When you google image 'Raja Ampat' the postcard picture is that of many kursts hemmed with turquoise waters strewn throughout the ocean. The picture you saw was probably taken in Wayag, which to put it bluntly, is a right pain to get to, not to mention extremely expensive. Lots of backpackers instead opt for Fam or Piaynemo, which provide the same picture postcard view, but on a slightly smaller scale, and which is nearby and (relatively) cheap to get to.
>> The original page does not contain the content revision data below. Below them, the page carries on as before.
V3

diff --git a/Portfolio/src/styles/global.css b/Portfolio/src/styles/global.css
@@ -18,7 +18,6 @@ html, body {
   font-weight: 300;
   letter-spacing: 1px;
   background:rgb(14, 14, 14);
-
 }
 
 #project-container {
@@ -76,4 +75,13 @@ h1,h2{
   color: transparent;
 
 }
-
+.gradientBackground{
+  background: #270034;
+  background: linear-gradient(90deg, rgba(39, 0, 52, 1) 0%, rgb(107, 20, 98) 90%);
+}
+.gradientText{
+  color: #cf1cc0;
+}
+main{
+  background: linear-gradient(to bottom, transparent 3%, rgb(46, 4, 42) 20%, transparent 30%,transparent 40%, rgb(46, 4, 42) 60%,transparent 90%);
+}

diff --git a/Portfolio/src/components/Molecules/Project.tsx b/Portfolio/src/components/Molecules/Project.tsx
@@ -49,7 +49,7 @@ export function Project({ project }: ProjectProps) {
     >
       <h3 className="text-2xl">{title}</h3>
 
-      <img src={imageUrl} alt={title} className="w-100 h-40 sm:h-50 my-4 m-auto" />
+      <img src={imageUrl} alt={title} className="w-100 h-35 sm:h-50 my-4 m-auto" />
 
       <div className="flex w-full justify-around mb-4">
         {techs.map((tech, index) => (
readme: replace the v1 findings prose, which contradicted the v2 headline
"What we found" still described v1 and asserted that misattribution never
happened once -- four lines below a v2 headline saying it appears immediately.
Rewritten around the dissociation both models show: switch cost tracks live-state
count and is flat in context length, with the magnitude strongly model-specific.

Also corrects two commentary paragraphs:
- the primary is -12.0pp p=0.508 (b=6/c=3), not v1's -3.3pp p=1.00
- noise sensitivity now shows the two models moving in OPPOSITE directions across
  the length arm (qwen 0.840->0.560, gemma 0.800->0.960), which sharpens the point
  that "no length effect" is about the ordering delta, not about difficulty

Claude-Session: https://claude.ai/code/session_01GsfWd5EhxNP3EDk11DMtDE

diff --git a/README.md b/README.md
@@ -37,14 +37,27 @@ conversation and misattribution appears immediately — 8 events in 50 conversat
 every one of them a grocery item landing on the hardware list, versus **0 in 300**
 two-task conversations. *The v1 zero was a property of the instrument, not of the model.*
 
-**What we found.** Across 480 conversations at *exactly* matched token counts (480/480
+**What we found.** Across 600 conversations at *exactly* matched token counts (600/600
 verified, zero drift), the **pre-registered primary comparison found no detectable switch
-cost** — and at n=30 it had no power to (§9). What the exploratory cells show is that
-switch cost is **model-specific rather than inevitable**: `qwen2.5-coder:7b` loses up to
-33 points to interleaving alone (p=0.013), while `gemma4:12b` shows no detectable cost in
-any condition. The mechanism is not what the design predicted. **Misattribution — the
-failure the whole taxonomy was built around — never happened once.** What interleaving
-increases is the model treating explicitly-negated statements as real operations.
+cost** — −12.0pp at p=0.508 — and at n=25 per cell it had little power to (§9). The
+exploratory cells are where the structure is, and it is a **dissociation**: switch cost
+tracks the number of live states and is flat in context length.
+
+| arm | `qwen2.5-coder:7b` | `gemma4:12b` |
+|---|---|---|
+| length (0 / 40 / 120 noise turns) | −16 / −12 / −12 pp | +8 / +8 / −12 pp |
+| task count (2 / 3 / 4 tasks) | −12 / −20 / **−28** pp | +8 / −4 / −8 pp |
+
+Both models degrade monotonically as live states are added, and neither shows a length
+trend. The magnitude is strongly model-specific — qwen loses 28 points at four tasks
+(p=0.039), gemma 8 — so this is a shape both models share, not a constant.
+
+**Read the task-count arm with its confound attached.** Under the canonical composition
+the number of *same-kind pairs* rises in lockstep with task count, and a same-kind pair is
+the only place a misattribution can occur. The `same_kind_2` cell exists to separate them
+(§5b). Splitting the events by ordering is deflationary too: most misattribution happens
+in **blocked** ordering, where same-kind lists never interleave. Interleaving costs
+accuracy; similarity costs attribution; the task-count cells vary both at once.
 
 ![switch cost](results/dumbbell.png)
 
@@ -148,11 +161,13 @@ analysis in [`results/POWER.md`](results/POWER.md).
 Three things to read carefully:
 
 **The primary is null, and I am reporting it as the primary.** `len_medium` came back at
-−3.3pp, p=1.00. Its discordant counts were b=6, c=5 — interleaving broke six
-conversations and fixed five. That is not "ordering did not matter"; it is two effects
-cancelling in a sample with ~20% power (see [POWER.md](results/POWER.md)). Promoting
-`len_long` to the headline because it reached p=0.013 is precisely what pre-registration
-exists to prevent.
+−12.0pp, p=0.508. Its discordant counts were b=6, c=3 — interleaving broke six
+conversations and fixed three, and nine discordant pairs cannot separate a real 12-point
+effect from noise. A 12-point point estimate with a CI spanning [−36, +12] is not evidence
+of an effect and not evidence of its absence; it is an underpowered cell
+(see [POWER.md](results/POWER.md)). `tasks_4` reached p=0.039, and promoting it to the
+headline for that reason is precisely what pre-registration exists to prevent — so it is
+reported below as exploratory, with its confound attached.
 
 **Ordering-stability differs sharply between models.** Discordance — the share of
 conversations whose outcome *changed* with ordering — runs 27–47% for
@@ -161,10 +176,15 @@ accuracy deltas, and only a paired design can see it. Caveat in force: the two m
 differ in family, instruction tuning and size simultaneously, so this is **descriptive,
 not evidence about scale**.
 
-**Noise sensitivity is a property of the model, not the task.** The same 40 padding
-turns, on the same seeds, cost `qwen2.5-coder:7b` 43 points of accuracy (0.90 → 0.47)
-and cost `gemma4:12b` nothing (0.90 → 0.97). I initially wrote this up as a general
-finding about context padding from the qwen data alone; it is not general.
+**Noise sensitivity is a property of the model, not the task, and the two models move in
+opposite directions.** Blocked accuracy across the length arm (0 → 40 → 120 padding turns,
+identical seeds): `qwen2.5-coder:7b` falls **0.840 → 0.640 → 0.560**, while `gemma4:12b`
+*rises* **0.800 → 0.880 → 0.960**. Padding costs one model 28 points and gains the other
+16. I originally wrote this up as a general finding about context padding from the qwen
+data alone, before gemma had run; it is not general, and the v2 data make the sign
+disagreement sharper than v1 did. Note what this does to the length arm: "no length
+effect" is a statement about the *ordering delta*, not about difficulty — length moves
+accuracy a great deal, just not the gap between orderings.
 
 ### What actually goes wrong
A group of 6 from the homestay wanted to do this, so we arranged a trip encorporating some diving along the way. Being fairly inexperienced scuba divers, we were a little worried about not going with PADI, but Robin (Rubin??) from the Wobbegong dive shop at the Koranu Fyak resort seemed pretty good and patient. Admittedly the equipement is a little worn, so if you have the means to do so then bringing your own gear wouldn't be a bad idea. The trip cost us 1,550,000Rp per person in total including the trip to the viewpoint on Fam island, a stopover for lunch on Arborek island, a dive at the Melissa's garden site and finally a dive at Manta Sandy, a known Manta Ray cleaning station. Annoyingly the Manta were not to be seen that day, but the Melissa's garden site was stunningly beautiful, and we were not dissappointed. There are homestays on Arborek, and the island looks very pleasent, much smaller again than even Kri, but there is a tiny shop or two and even a church. The sands look very white and inviting and you'd be close to a couple of good dive sites. We stuck with Kri for the duration of our stay, so I can't comment on the quality of the homestays on Arborek.